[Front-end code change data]
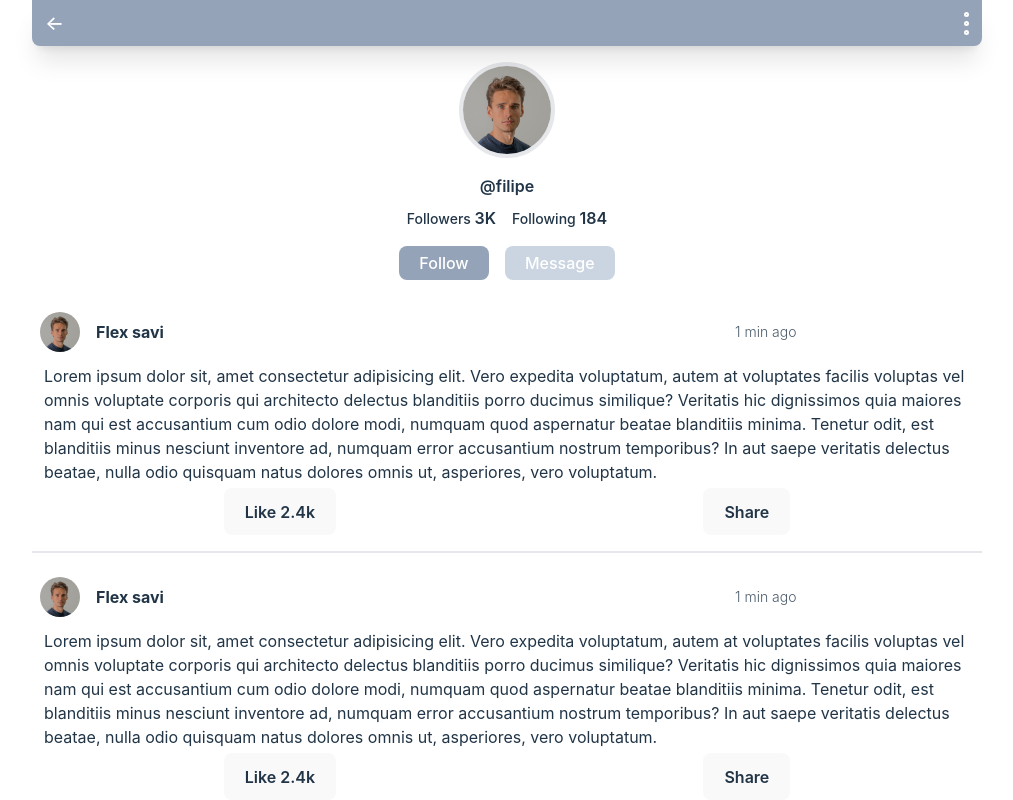
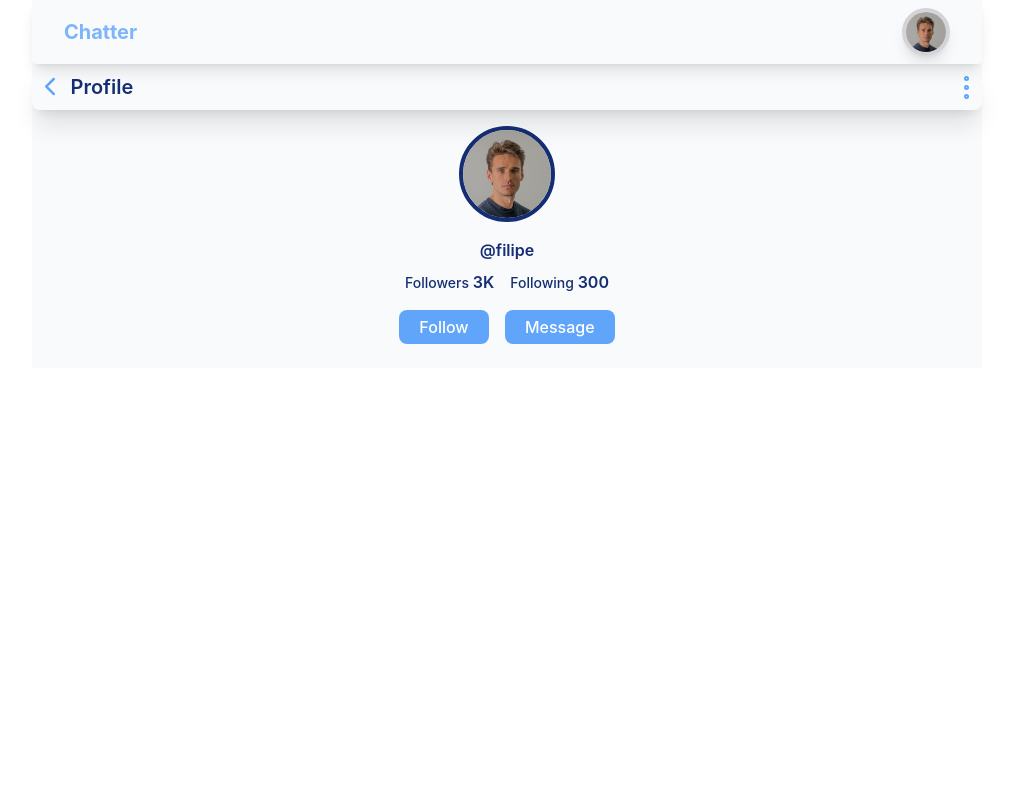
Before and after one commit to Ndace-hash/Circle, a Vue app: page /profile in a window 1280 px wide. Shown: the top 800 px of the page, without its empty margins (133-1146 px from the left). Built offline with nearby package versions, Linux system fonts and the light colour scheme.

Commit message:
preparing MVP

```diff
--- a/package.json
+++ b/package.json
@@ -9,6 +9,9 @@
     "preview": "vite preview"
   },
   "dependencies": {
+    "@fortawesome/fontawesome-free": "^6.2.0",
+    "@supabase/supabase-js": "^1.35.6",
+    "pinia": "^2.0.22",
     "vue": "^3.2.37",
     "vue-router": "^4.1.5"
   },
--- a/src/App.vue
+++ b/src/App.vue
@@ -1,16 +1,13 @@
 <template>
-  <section
-    class="sticky top-0 shadow-lg z-50 rounded-b-md overflow-hidden"
-    v-if="showTabs"
-  >
+  <section class="sticky top-0 shadow-lg z-50 rounded-b-md overflow-hidden">
     <header
-      class="flex items-center justify-between bg-slate-400 py-2 px-2 lg:px-8"
+      class="flex items-center justify-between bg-light py-2 px-2 lg:px-8"
     >
-      <h1 class="logo text-xl text-white font-bold opacity-80">Chatter</h1>
+      <h1 class="logo text-xl text-brand font-bold opacity-80">Chatter</h1>
 
       <div
         v-if="loggedIn"
-        class="md:cursor-pointer bg-transparent overflow-hidden w-12 h-12 rounded-full flex flex-col gap-1 border-4 shadow-lg"
+        class="md:cursor-pointer bg-transparent overflow-hidden w-12 h-12 rounded-full flex flex-col gap-1 border-4 shadow-lg border-mid"
         @click="viewMyProfile"
       >
         <img src="./assets/profile.jpg" alt="Profile" class="w-full h-full" />
@@ -20,18 +17,18 @@
         Login
       </button>
     </header>
-    <div class="tabs flex justify-around bg-slate-400 py-2">
+    <!-- <div class="tabs flex justify-around bg-light py-2">
       <RouterLink
-        class="text-white text-center flex items-center justify-center capitalize font-medium text-xl pb-1 px-4 rounded-sm"
+        class="text-dark text-center flex items-center justify-center capitalize font-medium text-xl pb-1 px-4 rounded-sm"
         to="/messages"
         >messages</RouterLink
       >
       <RouterLink
-        class="text-white text-center flex items-center justify-center capitalize font-medium text-xl pb-1 px-4 rounded-sm"
+        class="text-dark text-center flex items-center justify-center capitalize font-medium text-xl pb-1 px-4 rounded-sm"
         to="/feeds"
         >feeds</RouterLink
       >
-    </div>
+    </div> -->
   </section>
 
   <RouterView />
@@ -39,13 +36,20 @@
 
 <script lang="ts" setup>
 import { useRoute, useRouter } from "vue-router";
-import { ref } from "vue";
+import { ref, watch } from "vue";
 const router = useRouter();
 const route = useRoute();
 const loggedIn = ref(true);
-const showTabs = ref(
-  route.name == "messages" || route.name == "feeds" ? true : false
-);
+const currentRoute = ref(route.name);
+
+const watchRoute = () => {
+  if (route.name == "messages" || route.name == "feeds") {
+    return true;
+  } else {
+    return false;
+  }
+};
+const showTabs = ref(watchRoute());
 
 const signIn = () => {
   router.push({
@@ -62,6 +66,6 @@ const viewMyProfile = () => {
 
 <style scoped>
 .router-link-exact-active {
-  @apply border-b-[3px] text-white;
+  @apply border-b-[3px] text-dark;
 }
 </style>
--- a/src/components/Chat.vue
+++ b/src/components/Chat.vue
@@ -1,7 +1,10 @@
-<template>
-  <div @click="showChat" class="flex gap-3 items-center px-2 py-4 border-b-2">
+<template class="dark">
+  <div
+    @click="showChat"
+    class="bg-light dark:bg-dark flex gap-3 items-center px-2 py-4 border-b-[1px]"
+  >
     <div
-      class="img-wrapper overflow-hidden w-12 h-12 rounded-full flex items-center justify-center z-50"
+      class="img-wrapper overflow-hidden w-12 h-12 rounded-full flex items-center justify-center"
     >
       <img
         src="../assets/profile.jpg"
@@ -11,10 +14,10 @@
       />
     </div>
     <div class="name-container flex relative flex-col w-full">
-      <h3 class="font-[700] text-lg">Flex Savi</h3>
-      <p class="text-sm">hey what's up</p>
+      <h3 class="font-[700] text-lg text-brand">Flex Savi</h3>
+      <p class="text-sm text-dark dark:text-light">hey what's up</p>
       <span
-        class="absolute right-4 top-[50%] -translate-y-[50%] bg-slate-400 font-bold w-6 h-6 flex items-center justify-center rounded-full shadow-md"
+        class="absolute right-4 top-[50%] -translate-y-[50%] bg-brand text-light dark:text-dark font-bold w-6 h-6 flex items-center justify-center rounded-full shadow-md"
         >2</span
       >
     </div>
--- a/src/components/FeedCard.vue
+++ b/src/components/FeedCard.vue
@@ -1,5 +1,5 @@
 <template>
-  <article class="py-4 px-2 border-b-2">
+  <article class="py-4 px-2 border-y border-mid">
     <div class="description flex gap-4 items-center my-2">
       <div class="img-wrapper overflow-hidden rounded-full w-10 h-10">
         <img src="../assets/profile.jpg" alt="profile" class="w-full h-full" />
@@ -11,7 +11,7 @@
       </div>
     </div>
     <div class="post-content p-1">
-      <p class="text-base">
+      <p class="text-base whitespace-pre-line">
         Lorem ipsum dolor sit, amet consectetur adipisicing elit. Vero expedita
         voluptatum, autem at voluptates facilis voluptas vel omnis voluptate
         corporis qui architecto delectus blanditiis porro ducimus similique?
@@ -23,8 +23,16 @@
       </p>
     </div>
     <div class="flex justify-around items-center">
-      <button class="capitalize font-semibold border-2">like 2.4k</button>
-      <button class="capitalize font-semibold border-2">share</button>
+      <button
+        class="capitalize font-semibold border-2 text-dark bg-transparent"
+      >
+        <i class="fa-solid fa-heart"></i> 2.4k
+      </button>
+      <button
+        class="capitalize font-semibold border-2 text-dark bg-transparent"
+      >
+        <i class="fa-solid fa-comment"></i> 305
+      </button>
     </div>
   </article>
 </template>
--- a/src/components/MessageBox.vue
+++ b/src/components/MessageBox.vue
@@ -1,6 +1,6 @@
 <template>
   <div
-    class="w-5/6 md:w-3/6 py-1 px-3 flex gap-0 flex-col flex-wrap bg-slate-400 my-2 rounded-lg rounded-bl-none mx-2 text-white"
+    class="w-5/6 md:w-3/6 py-1 px-3 flex gap-0 flex-col flex-wrap bg-dark my-2 rounded-lg rounded-bl-none mx-2 text-white"
   >
     <div class="flex m-0 justify-between items-center w-full p-0">
       <span class="font-semibold my-2 text-xl">chika</span>
--- /dev/null
+++ b/src/config/supabase.js
@@ -0,0 +1,5 @@
+import { createClient } from "@supabase/supabase-js";
+
+const supabaseUrl = import.meta.env.VITE_SUPABASE_URL;
+const supabaseKey = import.meta.env.VITE_SUPABASE_ANON_KEY;
+export const supabase = createClient(supabaseUrl, supabaseKey);
--- a/src/main.ts
+++ b/src/main.ts
@@ -1,5 +1,6 @@
 import { createApp } from "vue";
 import "./style.css";
+import "@fortawesome/fontawesome-free/css/all.css";
 import Router from "./router";
 import App from "./App.vue";
 
--- a/src/pages/Profile.vue
+++ b/src/pages/Profile.vue
@@ -1,18 +1,23 @@
 <template>
-  <section class="flex flex-col items-center w-full pt pb-4 relative m-0">
+  <section
+    class="bg-light text-dark flex flex-col items-center w-full pt pb-4 relative m-0"
+  >
     <div
-      class="bg-slate-400 flex rounded-b-lg sticky top-0 left-0 w-full justify-between m-0 z-10 px-3 py-2 items-center shadow-xl"
+      class="bg-light flex rounded-b-lg sticky top-0 left-0 w-full justify-between m-0 z-10 px-3 py-2 items-center shadow-xl"
     >
-      <button
-        class="bg-transparent text-white text-xl p-0"
-        @click="$router.back()"
-      >
-        &LeftArrow;
-      </button>
+      <div class="flex gap-3 items-center">
+        <button
+          class="bg-transparent text-brand text-xl p-0"
+          @click="$router.back()"
+        >
+          <i class="fa-solid fa-chevron-left font-bold"></i>
+        </button>
+        <h2 class="text-xl capitalize font-semibold">{{ $route.name }}</h2>
+      </div>
       <button class="bg-transparent flex flex-col gap-1 p-0">
-        <span class="w-[5px] h-[5px] rounded-full border-2 border-white"></span>
-        <span class="w-[5px] h-[5px] rounded-full border-2 border-white"></span>
-        <span class="w-[5px] h-[5px] rounded-full border-2 border-white"></span>
+        <span class="w-[5px] h-[5px] rounded-full border-2 border-brand"></span>
+        <span class="w-[5px] h-[5px] rounded-full border-2 border-brand"></span>
+        <span class="w-[5px] h-[5px] rounded-full border-2 border-brand"></span>
       </button>
     </div>
     <div
@@ -30,15 +35,15 @@
         followers <span class="font-semibold uppercase text-base">3k</span>
       </h4>
       <h4 class="capitalize text-sm font-[500]">
-        following <span class="font-semibold uppercase text-base">184</span>
+        following <span class="font-semibold uppercase text-base">300</span>
       </h4>
     </div>
     <div class="flex gap-4 mx-auto my-2">
-      <button class="bg-slate-400 py-1 text-white">Follow</button>
-      <button class="bg-slate-300 py-1 text-white">Message</button>
+      <button class="bg-brand py-1 text-white">Follow</button>
+      <button class="bg-brand py-1 text-white">Message</button>
     </div>
 
-    <section>
+    <!-- <section class="mt-4">
       <FeedCard />
       <FeedCard />
       <FeedCard />
@@ -48,7 +53,7 @@
       <FeedCard />
       <FeedCard />
       <FeedCard />
-    </section>
+    </section> -->
   </section>
 </template>
 
--- a/src/router.ts
+++ b/src/router.ts
@@ -1,6 +1,6 @@
 import { createRouter, createWebHistory } from "vue-router";
 import Messages from "./pages/Messages.vue";
-import Feeds from "./pages/Feeds.vue";
+// import Feeds from "./pages/Feeds.vue";
 import Profile from "./pages/Profile.vue";
 import ChatRoom from "./pages/ChatRoom.vue";
 
@@ -10,11 +10,11 @@ const routes = [
     path: "/messages",
     component: Messages,
   },
-  {
-    name: "feeds",
-    path: "/feeds",
-    component: Feeds,
-  },
+  // {
+  //   name: "feeds",
+  //   path: "/feeds",
+  //   component: Feeds,
+  // },
   {
     name: "profile",
     path: "/profile",
--- a/tailwind.config.cjs
+++ b/tailwind.config.cjs
@@ -1,12 +1,22 @@
 /** @type {import('tailwindcss').Config} */
 module.exports = {
   content: ["./index.html", "./src/**/*.{vue,js,jsx,ts,tsx}"],
+  darkmode: "class",
   theme: {
     extend: {
       gridTemplateRows: {
         chat: "auto minmax(300px,1fr) auto",
       },
     },
+    colors: {
+      transparent: "transparent",
+      white: "white",
+      black: "black",
+      brand: "#60A5FA",
+      dark: "#152D73",
+      mid: "#D4D4D8",
+      light: "#F8FAFC",
+    },
   },
   plugins: [],
 };
```
Also changed, not shown: src/pages/ChatRoom.vue (+10 -10 lines), 2 other files (tests, documents, lock files or other folders).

Task brief: Look for the word "Chatter". Copy out every line of the data that has it.

Exercise response:
-      <h1 class="logo text-xl text-white font-bold opacity-80">Chatter</h1>
+      <h1 class="logo text-xl text-brand font-bold opacity-80">Chatter</h1>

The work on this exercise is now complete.